Global trade continued to influence markets this week, and while there were some positive days, equity markets ultimately closed the week lower.

Markets fell on Monday (25th June) following reports the U.S. was preparing to step up pressure on China, by invoking emergency powers using an obscure 1970s law which would have allowed them to block China from acquiring U.S. technology companies and their intellectual property.

world-markets-at-a-glance
This would have been an escalation from the tit-for-tat tariff exchanges, however, Donald Trump appears to be mindful of the market’s reaction, as he did another policy U-turn, stating that existing legislation was actually more than sufficient to constrain unfair Chinese practices.

Equity markets were relieved by his change of tact, however, his flip flopping is difficult to navigate and Trump appears to be trying to please everyone in the build up to the midterm elections in November.

UK GDP for the first quarter of 2018 was revised up to 0.2% this week increasing the chances of an August rise in U.K. interest rates.
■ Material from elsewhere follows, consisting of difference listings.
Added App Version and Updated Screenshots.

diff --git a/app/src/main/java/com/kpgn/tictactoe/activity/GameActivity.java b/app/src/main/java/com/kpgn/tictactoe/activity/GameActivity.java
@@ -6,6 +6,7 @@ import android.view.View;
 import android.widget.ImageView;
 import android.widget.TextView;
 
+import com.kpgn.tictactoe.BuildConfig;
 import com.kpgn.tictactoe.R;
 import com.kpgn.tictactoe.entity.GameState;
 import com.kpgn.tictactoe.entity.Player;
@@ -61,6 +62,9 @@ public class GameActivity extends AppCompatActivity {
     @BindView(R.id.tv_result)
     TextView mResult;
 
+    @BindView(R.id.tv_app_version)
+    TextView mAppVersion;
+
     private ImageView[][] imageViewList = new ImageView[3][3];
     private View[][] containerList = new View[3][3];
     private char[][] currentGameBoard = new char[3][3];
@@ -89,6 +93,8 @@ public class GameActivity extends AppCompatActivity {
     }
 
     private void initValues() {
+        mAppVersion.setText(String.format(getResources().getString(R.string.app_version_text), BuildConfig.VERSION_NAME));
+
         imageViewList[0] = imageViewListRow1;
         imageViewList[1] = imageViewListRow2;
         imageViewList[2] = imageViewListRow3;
The newest member of the MPC (Professor Jonathan Haskel) gave us insight to how he views the U.K. economy this week. Haskel is set to replace hawkish MPC member, Ian McCafferty, in September, and his initial comments suggest he is more dovish, as he suggested there is more slack in the economy and that wage pressures would stay relatively weak.

We begin a new month next week and so most regions will be reporting PMI data. On Sunday presidential elections take place in Mexico, the current front runner, a left wing candidate, has promised to put the poor first and stand up to Donald Trump. On Wednesday the U.S. markets are closed for Independence Day and on Friday the U.S. is scheduled to impose tariffs on $34bn of Chinese goods.

Peter Quayle, Investment Management Expert*
*Peter Quayle is a Fund Manager at Wealth at Work Limited which is a member of the Wealth at Work group of companies